1) Title: this clause provides the names, addresses and other details of all the parties entering into the agreement.
e.g. This agreement (“Agreement”) is made at [•] on this day of [•] by and between
[•], an adult Indian inhabitant residing at [•] (hereinafter referred to as “Personality” which expression shall, unless repugnant to the context or meaning thereof, be deemed to mean and include his/her heirs, executors and permitted assigns) of the FIRST PART;
[•], a company incorporated under the Indian Companies Act, 1956, with CIN No. [•] and PAN No. [•] and having its offices at [•], (hereinafter referred to as the “Producer” which expression shall, unless it repugnant to the context or meaning hereof, be deemed to mean and include its successors and assigns) of the SECOND PART;
2) Recitals: the recitals provide a brief overview about the parties as well as the intent behind entering into the agreement.
i. The Personality is a well-known [ sportsman/ actor/politician, etc].
ii.The Producer is engaged in the business of production of cinematograph films.
iii. The Producer is desirous of making a film on the life story of the Personality (“Film”). The Personality has agreed to narrate his/ her life story to develop a script and make the Film based on the Script as well as grant the other rights as detailed in the Agreement on the terms and conditions as specified under the Agreement.
3) Definitions -The definitions clause could include definitions in relation to the rights being granted by the Personality to the Producer, Term and Territory of the Agreement, Intellectual Property Rights and any other defined term under the agreement.
4) Principal Understanding
i. The details of the rights being granted to the Producer by the Personality should be specified in this clause. For instance
a. the exclusive right to make a screenplay adaptation of the life story of the Personality in all languages deemed fit by the Producer.
b. exclusive right to make feature films film(s), television series, web-series and other adaptations on the life story of the Personality and all exploitation rights in such productions on all modes, media and formats of exploitation.
c. the exclusive right to make derivative works of such productions as mentioned above such as remakes, sequels, prequels, novels, television programs, games, etc.
d. dubbing and sub-titling rights in all languages and right to exploit such dubbed and sub-titled versions.
e. right to use the real name, likeness, photograph, silhouette of the Personality and/ or his/ her family members in the Film.

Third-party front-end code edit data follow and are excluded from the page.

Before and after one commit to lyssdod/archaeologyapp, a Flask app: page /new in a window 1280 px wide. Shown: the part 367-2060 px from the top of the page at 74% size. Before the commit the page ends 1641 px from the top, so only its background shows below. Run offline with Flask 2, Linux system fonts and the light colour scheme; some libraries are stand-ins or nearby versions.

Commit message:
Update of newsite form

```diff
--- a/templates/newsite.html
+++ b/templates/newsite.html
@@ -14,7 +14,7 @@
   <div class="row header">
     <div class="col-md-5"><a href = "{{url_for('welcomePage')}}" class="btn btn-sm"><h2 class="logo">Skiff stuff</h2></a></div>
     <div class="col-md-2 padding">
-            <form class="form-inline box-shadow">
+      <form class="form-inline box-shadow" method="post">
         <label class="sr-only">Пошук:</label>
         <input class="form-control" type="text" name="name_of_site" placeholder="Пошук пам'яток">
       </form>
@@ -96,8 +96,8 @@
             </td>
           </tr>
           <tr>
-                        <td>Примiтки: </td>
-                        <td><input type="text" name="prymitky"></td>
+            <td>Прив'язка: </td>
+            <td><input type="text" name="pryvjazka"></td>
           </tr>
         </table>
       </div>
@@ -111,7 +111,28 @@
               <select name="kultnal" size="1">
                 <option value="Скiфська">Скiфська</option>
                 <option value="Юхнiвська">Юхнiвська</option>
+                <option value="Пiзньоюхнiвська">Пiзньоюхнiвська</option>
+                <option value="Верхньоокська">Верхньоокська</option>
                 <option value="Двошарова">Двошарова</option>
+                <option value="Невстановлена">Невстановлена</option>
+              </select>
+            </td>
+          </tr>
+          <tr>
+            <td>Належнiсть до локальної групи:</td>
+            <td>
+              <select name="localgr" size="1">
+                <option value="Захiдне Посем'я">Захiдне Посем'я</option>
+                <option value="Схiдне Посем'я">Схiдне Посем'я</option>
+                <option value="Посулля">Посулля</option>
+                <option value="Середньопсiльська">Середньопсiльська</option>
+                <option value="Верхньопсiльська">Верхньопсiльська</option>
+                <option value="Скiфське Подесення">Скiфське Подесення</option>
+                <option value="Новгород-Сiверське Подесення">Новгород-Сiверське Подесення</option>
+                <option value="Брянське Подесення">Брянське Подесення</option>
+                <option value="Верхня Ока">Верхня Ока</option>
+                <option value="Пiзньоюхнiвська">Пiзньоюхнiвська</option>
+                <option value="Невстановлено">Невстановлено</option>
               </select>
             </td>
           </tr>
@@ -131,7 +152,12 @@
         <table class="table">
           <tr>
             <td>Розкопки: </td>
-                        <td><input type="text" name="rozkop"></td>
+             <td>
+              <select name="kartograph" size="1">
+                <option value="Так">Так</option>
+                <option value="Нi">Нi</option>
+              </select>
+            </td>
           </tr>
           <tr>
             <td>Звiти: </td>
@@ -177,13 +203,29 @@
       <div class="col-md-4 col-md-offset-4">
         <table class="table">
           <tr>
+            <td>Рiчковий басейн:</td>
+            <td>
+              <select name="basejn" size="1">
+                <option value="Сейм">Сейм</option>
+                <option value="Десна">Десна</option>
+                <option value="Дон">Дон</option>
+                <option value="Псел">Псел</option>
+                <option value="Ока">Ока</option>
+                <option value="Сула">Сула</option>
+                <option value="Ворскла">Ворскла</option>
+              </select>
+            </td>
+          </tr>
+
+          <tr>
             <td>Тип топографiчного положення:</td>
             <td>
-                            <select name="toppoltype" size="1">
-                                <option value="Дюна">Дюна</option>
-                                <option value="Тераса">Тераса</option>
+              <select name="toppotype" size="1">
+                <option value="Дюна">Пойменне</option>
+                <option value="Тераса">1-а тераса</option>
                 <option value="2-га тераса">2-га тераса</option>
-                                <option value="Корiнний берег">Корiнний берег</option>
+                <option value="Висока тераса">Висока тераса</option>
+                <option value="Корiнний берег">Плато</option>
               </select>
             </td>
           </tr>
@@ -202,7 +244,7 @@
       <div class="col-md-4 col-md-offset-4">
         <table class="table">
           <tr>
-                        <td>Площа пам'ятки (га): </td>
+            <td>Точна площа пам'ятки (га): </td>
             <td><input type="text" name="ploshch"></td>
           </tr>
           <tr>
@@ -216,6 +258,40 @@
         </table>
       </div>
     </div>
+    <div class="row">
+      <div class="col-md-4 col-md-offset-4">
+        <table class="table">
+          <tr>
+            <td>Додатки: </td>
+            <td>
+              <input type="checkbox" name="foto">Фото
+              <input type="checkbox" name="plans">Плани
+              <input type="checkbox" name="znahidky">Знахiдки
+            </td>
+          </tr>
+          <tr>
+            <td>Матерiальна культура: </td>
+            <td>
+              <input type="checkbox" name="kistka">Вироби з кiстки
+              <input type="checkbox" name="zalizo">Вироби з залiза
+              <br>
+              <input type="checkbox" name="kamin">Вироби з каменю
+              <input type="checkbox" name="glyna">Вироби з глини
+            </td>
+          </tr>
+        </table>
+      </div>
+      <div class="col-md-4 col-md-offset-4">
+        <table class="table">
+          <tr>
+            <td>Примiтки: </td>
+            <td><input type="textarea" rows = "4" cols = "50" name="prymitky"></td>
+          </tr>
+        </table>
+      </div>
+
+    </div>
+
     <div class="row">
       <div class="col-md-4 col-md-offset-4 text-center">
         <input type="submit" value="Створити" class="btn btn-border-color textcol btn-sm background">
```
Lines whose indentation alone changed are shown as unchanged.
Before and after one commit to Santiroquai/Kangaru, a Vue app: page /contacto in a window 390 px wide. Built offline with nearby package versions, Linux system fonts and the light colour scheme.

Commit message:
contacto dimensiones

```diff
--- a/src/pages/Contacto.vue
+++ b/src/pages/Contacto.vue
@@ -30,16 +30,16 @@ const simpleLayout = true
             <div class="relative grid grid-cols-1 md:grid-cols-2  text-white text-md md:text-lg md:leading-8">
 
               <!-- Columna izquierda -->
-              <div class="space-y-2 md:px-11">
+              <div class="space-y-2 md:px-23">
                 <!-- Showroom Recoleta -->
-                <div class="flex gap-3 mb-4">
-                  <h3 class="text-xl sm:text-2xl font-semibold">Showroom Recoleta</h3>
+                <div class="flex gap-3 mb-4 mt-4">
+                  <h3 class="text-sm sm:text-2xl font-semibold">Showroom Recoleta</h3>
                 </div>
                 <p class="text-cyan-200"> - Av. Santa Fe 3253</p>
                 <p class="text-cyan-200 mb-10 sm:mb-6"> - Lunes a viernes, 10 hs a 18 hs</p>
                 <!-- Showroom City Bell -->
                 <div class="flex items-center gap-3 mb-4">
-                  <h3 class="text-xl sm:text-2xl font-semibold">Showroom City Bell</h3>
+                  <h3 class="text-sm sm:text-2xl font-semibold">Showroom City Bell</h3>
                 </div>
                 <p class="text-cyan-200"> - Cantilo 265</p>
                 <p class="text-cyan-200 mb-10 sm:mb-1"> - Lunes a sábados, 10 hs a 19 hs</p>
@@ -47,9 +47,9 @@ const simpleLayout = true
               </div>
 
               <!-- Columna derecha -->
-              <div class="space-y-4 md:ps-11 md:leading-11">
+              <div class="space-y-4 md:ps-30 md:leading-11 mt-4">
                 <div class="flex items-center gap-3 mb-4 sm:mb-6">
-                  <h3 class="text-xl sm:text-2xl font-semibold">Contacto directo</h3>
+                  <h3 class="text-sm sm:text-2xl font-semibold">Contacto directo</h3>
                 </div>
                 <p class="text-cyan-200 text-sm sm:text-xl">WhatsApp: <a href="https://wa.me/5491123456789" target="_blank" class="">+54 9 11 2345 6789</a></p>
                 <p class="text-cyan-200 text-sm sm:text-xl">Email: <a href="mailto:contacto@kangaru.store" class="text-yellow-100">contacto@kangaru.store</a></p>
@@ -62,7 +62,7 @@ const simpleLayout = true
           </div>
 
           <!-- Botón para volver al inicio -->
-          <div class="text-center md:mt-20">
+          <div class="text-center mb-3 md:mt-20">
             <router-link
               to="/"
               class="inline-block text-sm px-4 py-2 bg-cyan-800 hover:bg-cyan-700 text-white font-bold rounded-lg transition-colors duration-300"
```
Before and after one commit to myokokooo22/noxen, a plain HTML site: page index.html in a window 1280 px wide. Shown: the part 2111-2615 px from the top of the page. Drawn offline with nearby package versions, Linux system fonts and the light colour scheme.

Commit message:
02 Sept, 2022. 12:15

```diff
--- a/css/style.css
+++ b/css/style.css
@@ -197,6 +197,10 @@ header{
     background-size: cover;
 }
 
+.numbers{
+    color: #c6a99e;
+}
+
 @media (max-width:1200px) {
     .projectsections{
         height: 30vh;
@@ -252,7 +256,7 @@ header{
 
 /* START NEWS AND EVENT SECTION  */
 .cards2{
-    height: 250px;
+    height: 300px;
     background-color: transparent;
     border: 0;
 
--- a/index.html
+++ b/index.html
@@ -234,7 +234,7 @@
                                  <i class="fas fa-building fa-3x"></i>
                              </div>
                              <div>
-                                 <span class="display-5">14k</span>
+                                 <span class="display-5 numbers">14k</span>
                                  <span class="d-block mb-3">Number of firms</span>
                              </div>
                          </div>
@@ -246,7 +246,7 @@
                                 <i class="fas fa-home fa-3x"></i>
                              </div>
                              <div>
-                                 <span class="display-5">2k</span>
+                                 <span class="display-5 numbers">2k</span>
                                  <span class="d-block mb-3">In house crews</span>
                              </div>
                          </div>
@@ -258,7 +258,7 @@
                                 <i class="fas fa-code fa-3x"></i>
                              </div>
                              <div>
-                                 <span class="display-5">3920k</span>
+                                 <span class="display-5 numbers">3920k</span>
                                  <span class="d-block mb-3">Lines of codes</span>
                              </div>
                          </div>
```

f. other incidental and ancillary rights.
ii. A no-objection should be taken from the Personality for creative treatment and cinematic liberties including the right to make deviations from the narrated story to meet creative requirements. Further, a no-objection should be taken for any actor to portray the real-life role of the Personality.
iii. The Producer should take all creative decision rights in its control.
iv. Wherever possible, the Producer should require the support and cooperation of the Personality in obtaining no objection certificates from the friends, family members and other characters incidental to the story of the Personality.
v. If required, the producer should also have a clause on having the right to issue a public notice in trade magazines and newspapers inviting claims and objections from third parties in relation to the rights being acquired by the Producer under the Agreement. In the film industry, this is considered as an important due diligence measure to avoid any future claims and acts as a proof of abundant caution taken by the producer.
vi. An acknowledgement may also be taken from the Personality that the Agreement does not create any obligation on the Producer to use the story of the Personality for the production of the Film and the Producer shall have the sole discretion to portray the Film as ‘based on true story’/ ‘inspired by’ instead of calling it a biopic on the life of the Personality. The Producer should have the ability to elect to refrain from using the real-life name of the Personality and use a pseudonym instead.
vii. An acknowledgement should be taken from the Personality that the Agreement would be binding on the legal heirs of the Personality and that he/ she does not have any ‘will’ to the contrary. Further, that if the Personality makes any such ‘will’ in the future, it shall record the assignment of the rights in favour of the Producer to the exclusion of others.
The consideration payable by the Producer to the Personality along with the payment tranches should be captured in this clause. Details on whether consideration is exclusive or inclusive of indirect taxes such as GST should be captured. Further, it should be mentioned that the consideration would be subject to withholding taxes such as TDS.
Since a life rights agreement has assignment of certain rights, stamp duty would be payable on such an agreement. For instance, in the state of Maharashtra, the stamp duty is as high as 0.5% of the consideration if the consideration exceeds INR 10 Lacs and 0.25% of the consideration if the consideration is below INR 10 Lacs [Article 5(h)(A)(v) of Schedule 1]. In other states it is relatively lower. It is therefore important to specify who would be responsible for payment of stamp duty.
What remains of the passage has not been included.